The 22-year-old swung at just one pitch before crushing another 3-2 offering for a leadoff dinger to left off right-hander Elias Espino in the seventh.
And in the eighth, he repeated his fifth-inning act by letting five pitches go by before completing the trifecta, this time at the expense of right-hander Reeves Martin and out to left.
"When it's 3-2, it's really not about the home runs or anything like that," Koch said. "It's just stay alive. Just try to get bat on ball and hit something hard. That's all I was trying to do. Because I know if I try to get too big and try to hit another one, that's when you don't hit it. That's when you strike out or try to do too much. That's where things go wrong."
Koch would know. He had not homered since July 16 against Hagerstown. His first full season -- at least offensively -- has not gone as planned. But he's treated it as a "learning experience."
Among the lessons have been staying healthy during a long summer. Koch has gained a better understanding of his body and when it needs extra stretching or can afford to go without the usual treatment. He hasn't spent a day on the injured list since being selected in the fifth round of last year's Draft, and only outfielder Fabricio Macias has appeared in more games for the Grasshoppers this year.
That means Koch has been one of the key pieces to a team that's won 78 times in 2019. He'll take that.
"That's a big positive this year, the fact that we were able to win games with me behind the plate," the catcher said. "As long as I'm affecting the game positively, whether it's offensively or defensively, then that's all I want to do."
His eyes were what contributed the most Friday night. It was just "one of those days" when he saw the ball, Koch said. When he was able to work his way into hitter's counts. When he didn't try to swing for the fences.
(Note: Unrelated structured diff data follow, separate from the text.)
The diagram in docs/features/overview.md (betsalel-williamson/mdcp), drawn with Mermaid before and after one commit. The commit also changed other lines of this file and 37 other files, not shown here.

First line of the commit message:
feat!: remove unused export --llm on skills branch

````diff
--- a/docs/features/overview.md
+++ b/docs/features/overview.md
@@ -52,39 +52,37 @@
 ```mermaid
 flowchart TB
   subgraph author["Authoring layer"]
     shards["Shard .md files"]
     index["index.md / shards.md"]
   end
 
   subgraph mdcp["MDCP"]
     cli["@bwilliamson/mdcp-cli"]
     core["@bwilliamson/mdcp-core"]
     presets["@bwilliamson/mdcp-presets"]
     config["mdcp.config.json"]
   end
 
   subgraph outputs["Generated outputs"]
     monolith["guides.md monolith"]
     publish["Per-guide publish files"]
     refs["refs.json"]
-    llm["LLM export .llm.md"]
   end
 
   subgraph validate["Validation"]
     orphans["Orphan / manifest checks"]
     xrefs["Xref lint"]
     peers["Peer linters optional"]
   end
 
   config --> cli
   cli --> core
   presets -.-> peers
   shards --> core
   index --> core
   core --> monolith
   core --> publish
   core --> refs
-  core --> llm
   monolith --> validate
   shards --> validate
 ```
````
Yet three of his at-bats unfolded in nearly identical fashion and together produced a historic result. Really? There wasn't any strategy behind that? Baseball is weird.
"No," Koch insisted, "it was moreso just I hadn't found a pitch that I wanted to drive yet and I felt like I was seeing it well. Even the strikes that I took, I felt like they were good pitches on the corners or low, right on the bottom of the zone. For me, when two strikes come, you battle. You try to swing at those pitches. I was just fortunate enough to get those pitches a little bit elevated."
Jonah Davis also went deep for the Grasshoppers, leading off the game with his 19th roundtripper.
Noe Toribio (3-2) picked up the win, allowing one run on three hits over seven innings. The right-hander struck out six and did not walk a batter.
Joe Bloss is a contributor to MiLB.com. Follow him on Twitter @jtbloss.